[Exercise materials — start]
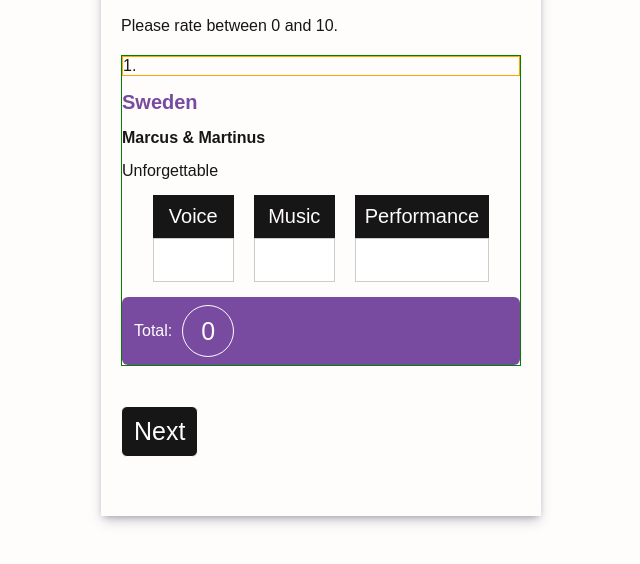
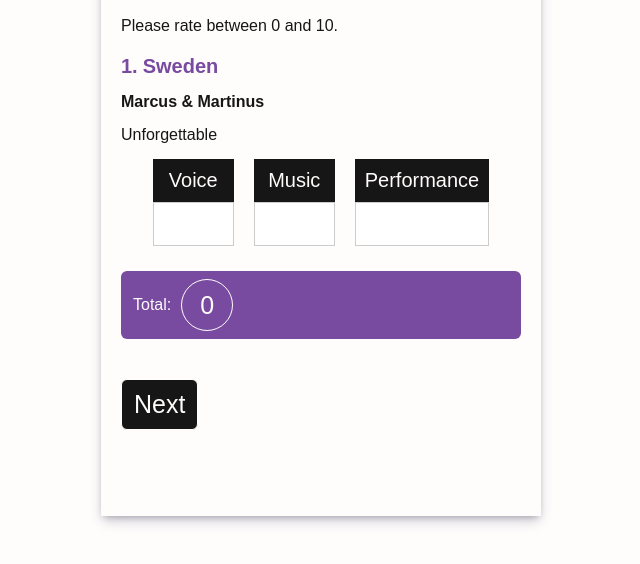
Before and after one commit to majazimnoch/esc-vote, a plain HTML site: page index.html in a window 1280 px wide. Shown: the part 144-708 px from the top of the page, without its empty margins (319-959 px from the left). Drawn offline with Linux system fonts and the light colour scheme; a web font is replaced by a local one.

Commit message:
removed border lines for voting pages

```diff
--- a/index.html
+++ b/index.html
@@ -22,8 +22,10 @@
                 <div class="voting-container">
 
                     <div class="voting-row">
-                        <div class="here">1.</div>
-                        <label for="some-country"></label>
+                        <div class="test">
+                            <div class="here">1.</div>
+                            <label for="some-country"></label>
+                        </div>
                         <h4 id="name"></h4>
                         <p id="song"></p>
                         <div class="column">
--- a/style.css
+++ b/style.css
@@ -86,13 +86,21 @@ h2 {
 .voting-row {
     display: flex;
     flex-direction: column;
-    border: 1px green solid;
     min-height: 200px;
     gap: 15px;
 }
 
+.test {
+    display: flex;
+    flex-direction: row;
+    gap: 5px;
+    font-size: 20px;
+    font-weight: 600;
+}
 .here {
-    border: 1px orange solid;
+    font-size: 20px;
+    color: var(--detail-color);
+    font-weight: 600;
 }
 
 label {
@@ -130,11 +138,11 @@ label {
     flex-direction: row;
     gap: 10px;
     align-items: center;
-
     background-color: #784ba0;
     color: var(--white);
     border-radius: 6px;
     padding: 8px 12px;
+    margin-top: 10px;
 }
 
 .sum {
```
[Exercise materials — finish]
__Assignment__.
Find the word "country" in the entries above. Copy every line that has it.

__Exercise answer__.
-                        <label for="some-country"></label>
+                            <label for="some-country"></label>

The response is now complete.